Web interface edit records:

┌──

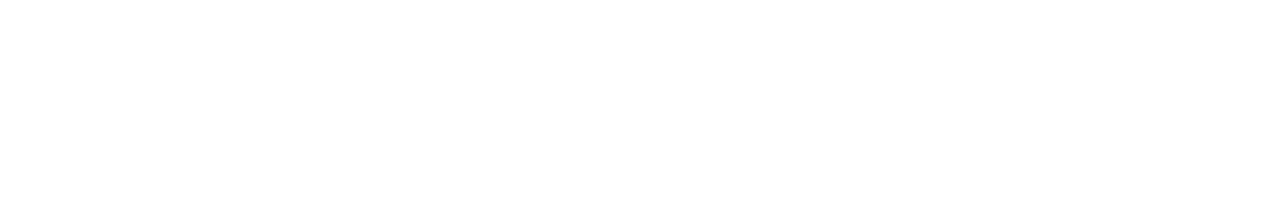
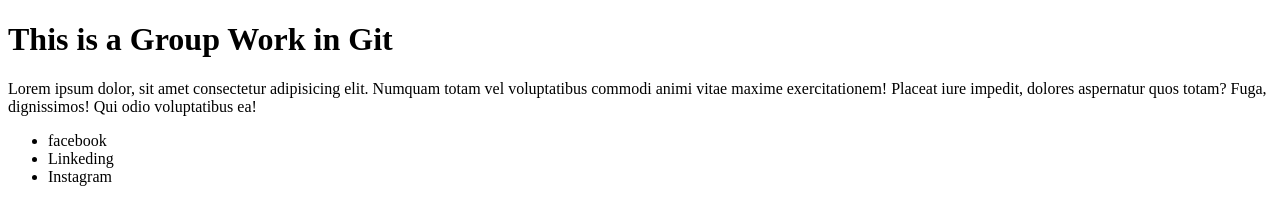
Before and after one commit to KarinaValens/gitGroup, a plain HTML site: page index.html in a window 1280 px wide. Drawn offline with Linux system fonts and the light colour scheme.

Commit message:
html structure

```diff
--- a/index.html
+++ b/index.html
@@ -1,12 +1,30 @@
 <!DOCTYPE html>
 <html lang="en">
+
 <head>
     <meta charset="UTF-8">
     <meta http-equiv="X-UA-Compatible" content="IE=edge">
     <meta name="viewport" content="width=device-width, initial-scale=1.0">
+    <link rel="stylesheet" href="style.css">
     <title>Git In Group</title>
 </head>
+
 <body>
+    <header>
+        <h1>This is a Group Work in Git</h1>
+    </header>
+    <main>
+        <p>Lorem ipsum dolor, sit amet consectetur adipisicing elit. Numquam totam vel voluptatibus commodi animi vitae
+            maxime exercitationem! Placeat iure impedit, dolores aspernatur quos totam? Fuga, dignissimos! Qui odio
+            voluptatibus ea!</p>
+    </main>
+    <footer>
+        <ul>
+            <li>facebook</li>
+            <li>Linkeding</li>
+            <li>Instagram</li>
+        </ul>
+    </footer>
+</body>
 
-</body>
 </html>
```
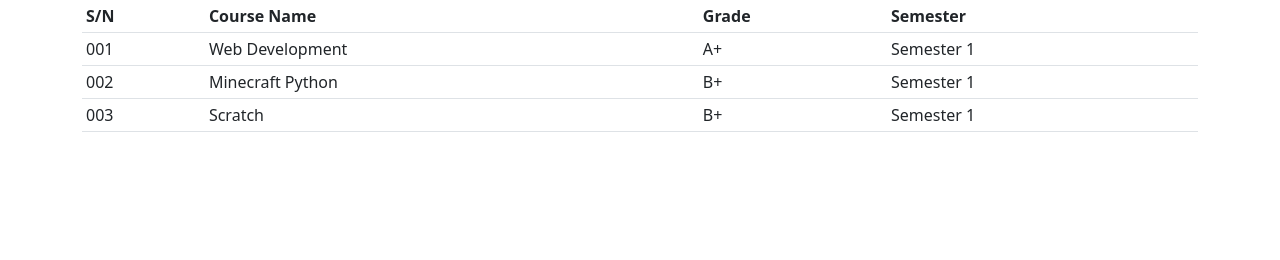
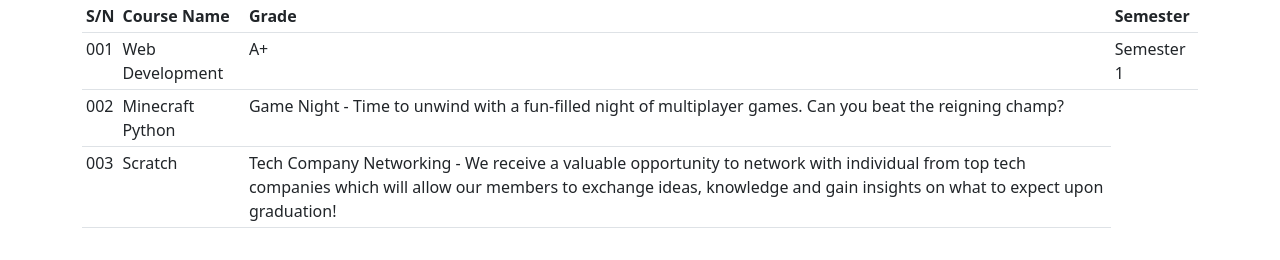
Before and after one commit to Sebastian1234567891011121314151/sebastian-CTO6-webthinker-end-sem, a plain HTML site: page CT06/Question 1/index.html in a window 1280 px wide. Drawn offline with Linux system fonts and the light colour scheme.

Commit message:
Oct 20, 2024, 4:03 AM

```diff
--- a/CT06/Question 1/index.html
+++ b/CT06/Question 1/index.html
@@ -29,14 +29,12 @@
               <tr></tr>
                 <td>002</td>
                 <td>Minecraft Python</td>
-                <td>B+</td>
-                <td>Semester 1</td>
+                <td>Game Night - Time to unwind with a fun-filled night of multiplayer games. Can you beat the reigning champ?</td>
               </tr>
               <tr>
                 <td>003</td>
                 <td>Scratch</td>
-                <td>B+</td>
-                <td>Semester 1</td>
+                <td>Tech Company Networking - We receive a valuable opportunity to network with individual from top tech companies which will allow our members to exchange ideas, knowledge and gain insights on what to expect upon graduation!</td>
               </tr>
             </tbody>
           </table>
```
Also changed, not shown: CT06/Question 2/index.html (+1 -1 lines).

└──

Required action: Drop the images and repeat the data exactly.

Written reply:
Before and after one commit to KarinaValens/gitGroup, a plain HTML site: page index.html in a window 1280 px wide. Drawn offline with Linux system fonts and the light colour scheme.

Commit message:
html structure

```diff
--- a/index.html
+++ b/index.html
@@ -1,12 +1,30 @@
 <!DOCTYPE html>
 <html lang="en">
+
 <head>
     <meta charset="UTF-8">
     <meta http-equiv="X-UA-Compatible" content="IE=edge">
     <meta name="viewport" content="width=device-width, initial-scale=1.0">
+    <link rel="stylesheet" href="style.css">
     <title>Git In Group</title>
 </head>
+
 <body>
+    <header>
+        <h1>This is a Group Work in Git</h1>
+    </header>
+    <main>
+        <p>Lorem ipsum dolor, sit amet consectetur adipisicing elit. Numquam totam vel voluptatibus commodi animi vitae
+            maxime exercitationem! Placeat iure impedit, dolores aspernatur quos totam? Fuga, dignissimos! Qui odio
+            voluptatibus ea!</p>
+    </main>
+    <footer>
+        <ul>
+            <li>facebook</li>
+            <li>Linkeding</li>
+            <li>Instagram</li>
+        </ul>
+    </footer>
+</body>
 
-</body>
 </html>
```
Before and after one commit to Sebastian1234567891011121314151/sebastian-CTO6-webthinker-end-sem, a plain HTML site: page CT06/Question 1/index.html in a window 1280 px wide. Drawn offline with Linux system fonts and the light colour scheme.

Commit message:
Oct 20, 2024, 4:03 AM

```diff
--- a/CT06/Question 1/index.html
+++ b/CT06/Question 1/index.html
@@ -29,14 +29,12 @@
               <tr></tr>
                 <td>002</td>
                 <td>Minecraft Python</td>
-                <td>B+</td>
-                <td>Semester 1</td>
+                <td>Game Night - Time to unwind with a fun-filled night of multiplayer games. Can you beat the reigning champ?</td>
               </tr>
               <tr>
                 <td>003</td>
                 <td>Scratch</td>
-                <td>B+</td>
-                <td>Semester 1</td>
+                <td>Tech Company Networking - We receive a valuable opportunity to network with individual from top tech companies which will allow our members to exchange ideas, knowledge and gain insights on what to expect upon graduation!</td>
               </tr>
             </tbody>
           </table>
```
Also changed, not shown: CT06/Question 2/index.html (+1 -1 lines).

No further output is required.